**Instructions for the task**: Your answer is to be every line of the material that includes the string "goNamed".

**Dataset extract**:
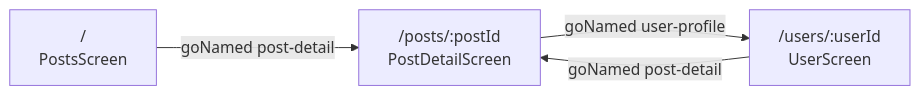
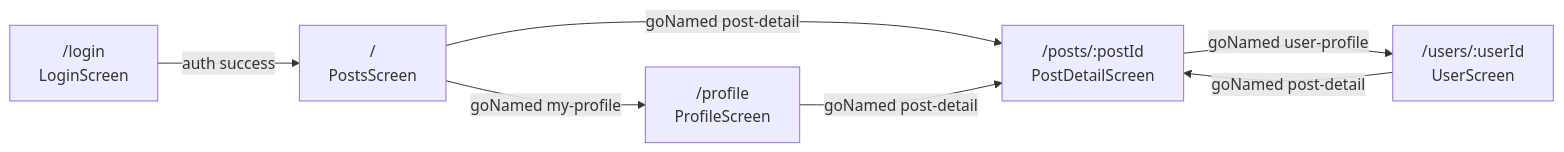
The fifth of 5 diagrams in SCREEN_FLOW.md (jz709u/flutter_posts), drawn with Mermaid before and after one commit. The commit also changed other lines of this file and 1 other file, not shown here.

Commit message:
Update docs for auth and comment flows

````diff
--- a/SCREEN_FLOW.md
+++ b/SCREEN_FLOW.md
@@ -138,10 +154,15 @@
 ```mermaid
 flowchart LR
+    R0["/login<br/>LoginScreen"]
     R1["/<br/>PostsScreen"]
     R2["/posts/:postId<br/>PostDetailScreen"]
-    R3["/users/:userId<br/>UserScreen"]
+    R3["/profile<br/>ProfileScreen"]
+    R4["/users/:userId<br/>UserScreen"]
 
+    R0 -->|"auth success"| R1
     R1 -->|"goNamed post-detail"| R2
-    R2 -->|"goNamed user-profile"| R3
+    R1 -->|"goNamed my-profile"| R3
+    R2 -->|"goNamed user-profile"| R4
     R3 -->|"goNamed post-detail"| R2
+    R4 -->|"goNamed post-detail"| R2
 ```
````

**Task result**:
     R1 -->|"goNamed post-detail"| R2
-    R2 -->|"goNamed user-profile"| R3
+    R1 -->|"goNamed my-profile"| R3
+    R2 -->|"goNamed user-profile"| R4
     R3 -->|"goNamed post-detail"| R2
+    R4 -->|"goNamed post-detail"| R2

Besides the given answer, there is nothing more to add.